[Screenshot and code edit data]
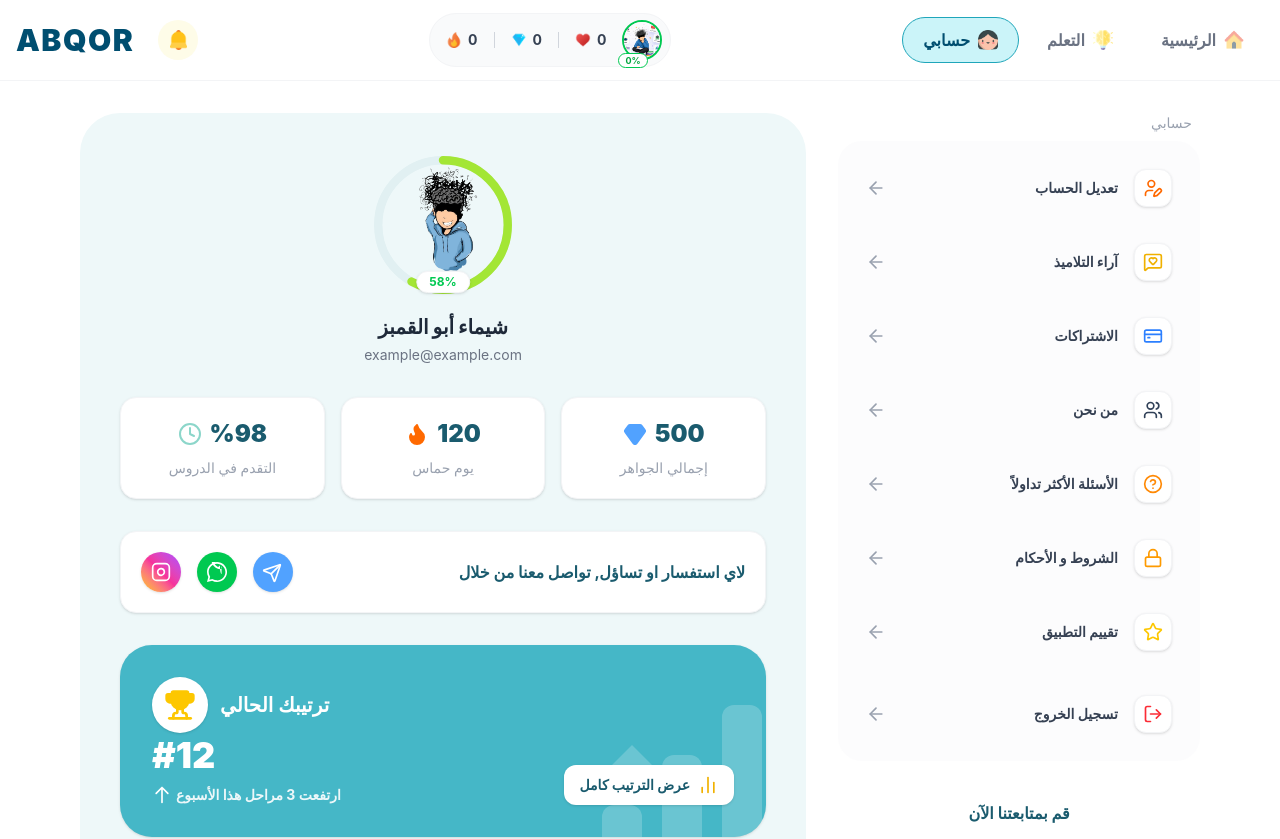
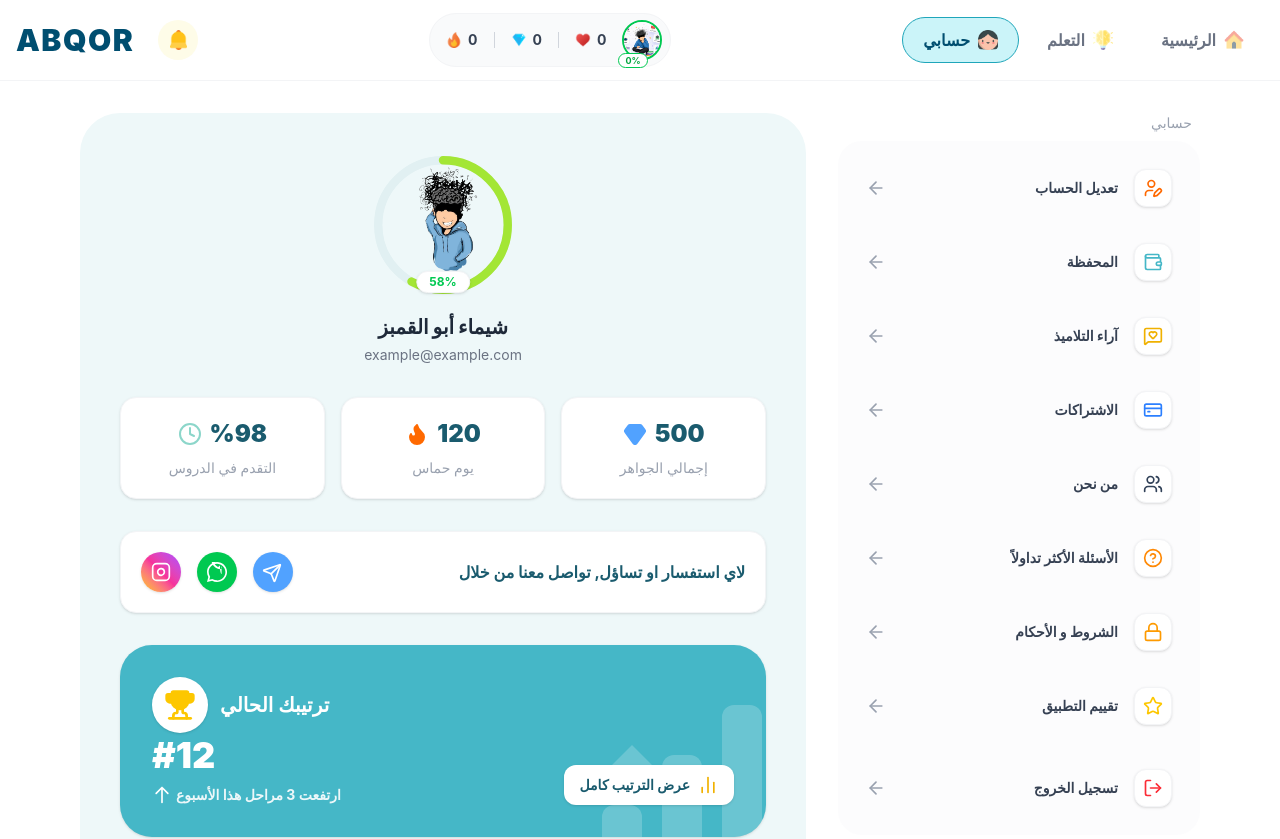
Before and after one commit to OmarAdelGalal/abqor, a Next.js app: page /profile in a window 1280 px wide. Shown: the top 839 px of the page. Built offline with nearby package versions, Linux system fonts and the light colour scheme; no server answers.

Commit message:
feat: link Wallet page in profile sidebars and global header diamonds

```diff
--- a/src/app/(student)/profile/edit/page.tsx
+++ b/src/app/(student)/profile/edit/page.tsx
@@ -21,7 +21,8 @@ import {
   EyeOff,
   BookOpen,
   MapPin,
-  ChevronDown
+  ChevronDown,
+  Wallet
 } from 'lucide-react';
 import { useAuthStore } from '@/store/useAuthStore';
 import { useRouter } from 'next/navigation';
@@ -195,6 +196,7 @@ export default function EditProfilePage() {
 
   const menuItems = [
     { title: 'تعديل الحساب', icon: <UserPen className="w-5 h-5" />, href: '/profile/edit', color: 'text-orange-500' },
+    { title: 'المحفظة', icon: <Wallet className="w-5 h-5" />, href: '/profile/wallet', color: 'text-[#45B7C7]' },
     { title: 'آراء التلاميذ', icon: <MessageSquareHeart className="w-5 h-5" />, href: '/reviews', color: 'text-yellow-500' },
     { title: 'الاشتراكات', icon: <CreditCard className="w-5 h-5" />, href: '/subscriptions', color: 'text-blue-500' },
     { title: 'من نحن', icon: <Users className="w-5 h-5" />, href: '/about', color: 'text-slate-700' },
--- a/src/app/(student)/profile/page.tsx
+++ b/src/app/(student)/profile/page.tsx
@@ -61,6 +61,7 @@ export default function ProfilePage() {
 
   const menuItems = [
     { title: 'تعديل الحساب', icon: <UserPen className="w-5 h-5" />, href: '/profile/edit', color: 'text-orange-500' },
+    { title: 'المحفظة', icon: <Wallet className="w-5 h-5" />, href: '/profile/wallet', color: 'text-[#45B7C7]' },
     { title: 'آراء التلاميذ', icon: <MessageSquareHeart className="w-5 h-5" />, href: '/reviews', color: 'text-yellow-500' },
     { title: 'الاشتراكات', icon: <CreditCard className="w-5 h-5" />, href: '/subscriptions', color: 'text-blue-500' },
     { title: 'من نحن', icon: <Users className="w-5 h-5" />, href: '/about', color: 'text-slate-700' },
--- a/src/components/layout/AuthenticatedHeader.tsx
+++ b/src/components/layout/AuthenticatedHeader.tsx
@@ -98,10 +98,10 @@ export default function AuthenticatedHeader({ health: propsHealth, diamonds: pro
               <img src="/home/hart icon.png" alt="Heart" className="w-4 h-4 object-contain" />
             </div>
             <div className="h-4 w-[1px] bg-gray-300"></div>
-            <div className="flex items-center gap-1.5 text-gray-700">
+            <Link href="/profile/wallet" className="flex items-center gap-1.5 text-gray-700 hover:opacity-70 transition-opacity cursor-pointer">
               <span>{stats.diamonds}</span>
               <img src="/home/dimond icon.png" alt="Diamond" className="w-4 h-4 object-contain" />
-            </div>
+            </Link>
             <div className="h-4 w-[1px] bg-gray-300"></div>
             <div className="flex items-center gap-1.5 text-gray-700">
               <span>{stats.flames}</span>
```
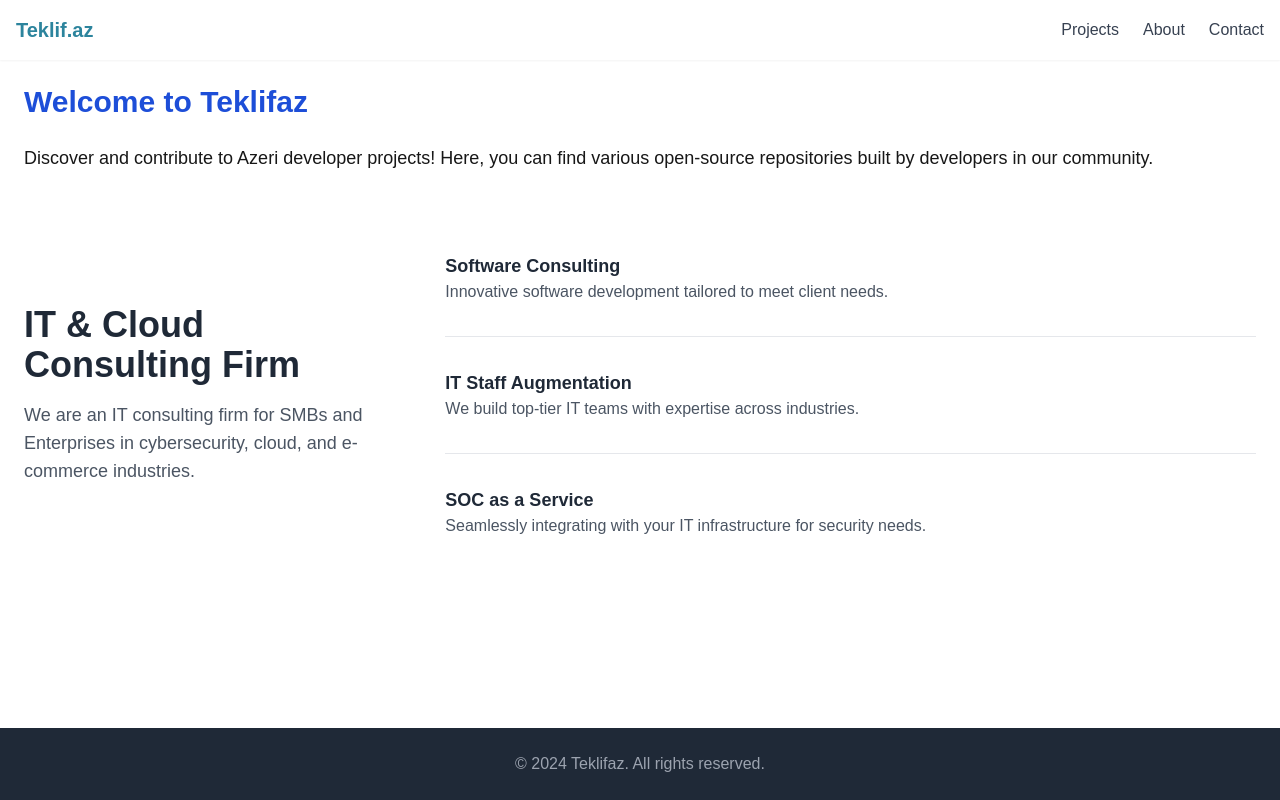
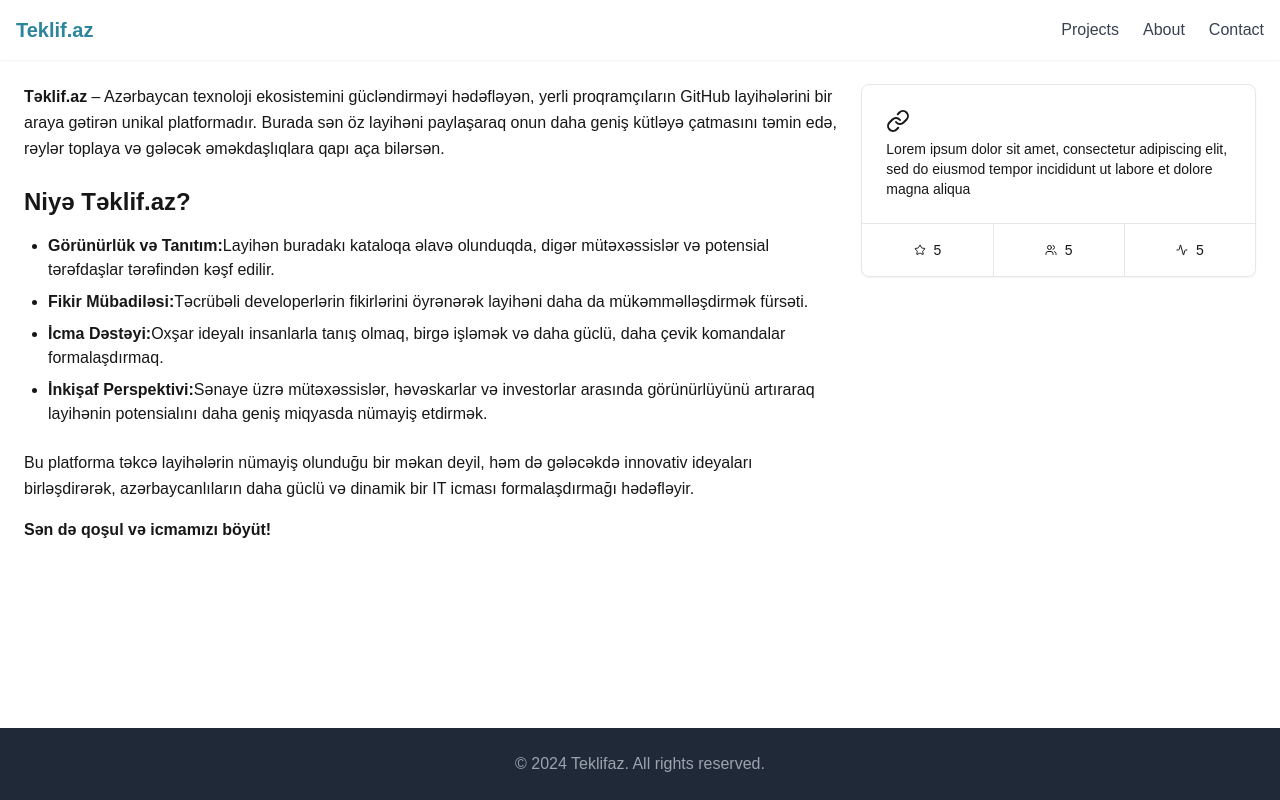
Before and after one commit to azizoid/teklifaz, a Next.js app: page / in a window 1280 px wide. Built offline with nearby package versions, Linux system fonts and the light colour scheme.

Commit message:
copywright: update texts on Home and Readme

```diff
--- a/src/app/page.tsx
+++ b/src/app/page.tsx
@@ -1,50 +1,68 @@
-const Home = () => (
-  <>
-    <h2 className="text-3xl font-bold text-blue-700 mb-6">Welcome to Teklifaz</h2>
-    <p className="text-lg mb-4">
-      Discover and contribute to Azeri developer projects! Here, you can find various open-source repositories
-      built by developers in our community.
-    </p>
+import { MidCard } from "@/components/Cards/MidCard";
+import { getProjects } from "./projects/getProjects";
 
-    <section className="container mx-auto py-16 px-4 lg:px-0 grid grid-cols-1 lg:grid-cols-3 gap-8 bg-white">
+const Home = async () => {
+  const projectsList = await getProjects();
+  console.log({ projectsList })
+  return (
+    <>
+      <div className="grid grid-cols-1 md:grid-cols-3 gap-6">
+        <article className="md:col-span-2 space-y-6">
+          <section>
+            <p className="leading-relaxed">
+              <strong>Təklif.az</strong> – Azərbaycan texnoloji ekosistemini
+              gücləndirməyi hədəfləyən, yerli proqramçıların GitHub layihələrini
+              bir araya gətirən unikal platformadır. Burada sən öz layihəni
+              paylaşaraq onun daha geniş kütləyə çatmasını təmin edə, rəylər
+              toplaya və gələcək əməkdaşlıqlara qapı aça bilərsən.
+            </p>
+          </section>
 
-      <div className="lg:col-span-1 flex flex-col justify-center">
-        <h1 className="text-4xl font-bold text-gray-800 mb-4">
-          IT & Cloud <br /> Consulting Firm
-        </h1>
-        <p className="text-lg text-gray-600 max-w-md">
-          We are an IT consulting firm for SMBs and Enterprises in cybersecurity, cloud, and e-commerce industries.
-        </p>
+          <section>
+            <h2 className="text-2xl font-semibold mb-4">Niyə Təklif.az?</h2>
+            <ul className="list-disc ml-6 space-y-2">
+              <li>
+                <strong>Görünürlük və Tanıtım:</strong>
+                Layihən buradakı kataloqa əlavə olunduqda, digər mütəxəssislər və
+                potensial tərəfdaşlar tərəfindən kəşf edilir.
+              </li>
+              <li>
+                <strong>Fikir Mübadiləsi:</strong>
+                Təcrübəli developerlərin fikirlərini öyrənərək layihəni daha da
+                mükəmməlləşdirmək fürsəti.
+              </li>
+              <li>
+                <strong>İcma Dəstəyi:</strong>
+                Oxşar ideyalı insanlarla tanış olmaq, birgə işləmək və daha güclü,
+                daha çevik komandalar formalaşdırmaq.
+              </li>
+              <li>
+                <strong>İnkişaf Perspektivi:</strong>
+                Sənaye üzrə mütəxəssislər, həvəskarlar və investorlar arasında
+                görünürlüyünü artıraraq layihənin potensialını daha geniş miqyasda
+                nümayiş etdirmək.
+              </li>
+            </ul>
+          </section>
+
+          <section>
+            <p className="leading-relaxed">
+              Bu platforma təkcə layihələrin nümayiş olunduğu bir məkan deyil, həm
+              də gələcəkdə innovativ ideyaları birləşdirərək, azərbaycanlıların daha güclü
+              və dinamik bir IT icması formalaşdırmağı hədəfləyir.
+            </p>
+            <p className="font-semibold mt-4">Sən də qoşul və icmamızı böyüt!</p>
+          </section>
+        </article>
+
+        <aside className="md:col-span-1 space-y-4">
+          {projectsList.map((project, index) => (
+            <MidCard project={project} key={index} />
+          ))}
+        </aside>
       </div>
+    </>
+  )
+};
 
-
-      <div className="lg:col-span-2">
-        <div className="space-y-8">
-          <div className="flex items-start space-x-4">
-            <div>
-              <h2 className="text-lg font-semibold text-gray-800">Software Consulting</h2>
-              <p className="text-gray-600">Innovative software development tailored to meet client needs.</p>
-            </div>
-          </div>
-          <div className="border-t border-gray-200"></div>
-          <div className="flex items-start space-x-4">
-            <div>
-              <h2 className="text-lg font-semibold text-gray-800">IT Staff Augmentation</h2>
-              <p className="text-gray-600">We build top-tier IT teams with expertise across industries.</p>
-            </div>
-          </div>
-          <div className="border-t border-gray-200"></div>
-          <div className="flex items-start space-x-4">
-            <div>
-              <h2 className="text-lg font-semibold text-gray-800">SOC as a Service</h2>
-              <p className="text-gray-600">Seamlessly integrating with your IT infrastructure for security needs.</p>
-            </div>
-          </div>
-
-        </div>
-      </div>
-    </section>
-  </>
-);
-
-export default Home
+export default Home;
--- a/src/components/Cards/MidCard.tsx
+++ b/src/components/Cards/MidCard.tsx
@@ -18,7 +18,10 @@ export const MidCard = ({ project }: RepoCardProps) => (
           <LinkIcon />
         </Link>
       </CardTitle>
-      <CardDescription>{project.developer}</CardDescription>
+      <CardDescription>
+        Lorem ipsum dolor sit amet, consectetur adipiscing elit, sed do
+        eiusmod tempor incididunt ut labore et dolore magna aliqua
+      </CardDescription>
     </CardHeader>
     <CardFooter className="text-sm border-t p-0">
       <div className="flex-1 py-4 flex flex-row justify-center items-center gap-2">
```
Also changed, not shown: 1 other file (tests, documents, lock files or other folders).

Aim of the task — From the entries above, copy every line that holds the word "AuthenticatedHeader".

Solution to this exercise —
--- a/src/components/layout/AuthenticatedHeader.tsx
+++ b/src/components/layout/AuthenticatedHeader.tsx
@@ -98,10 +98,10 @@ export default function AuthenticatedHeader({ health: propsHealth, diamonds: pro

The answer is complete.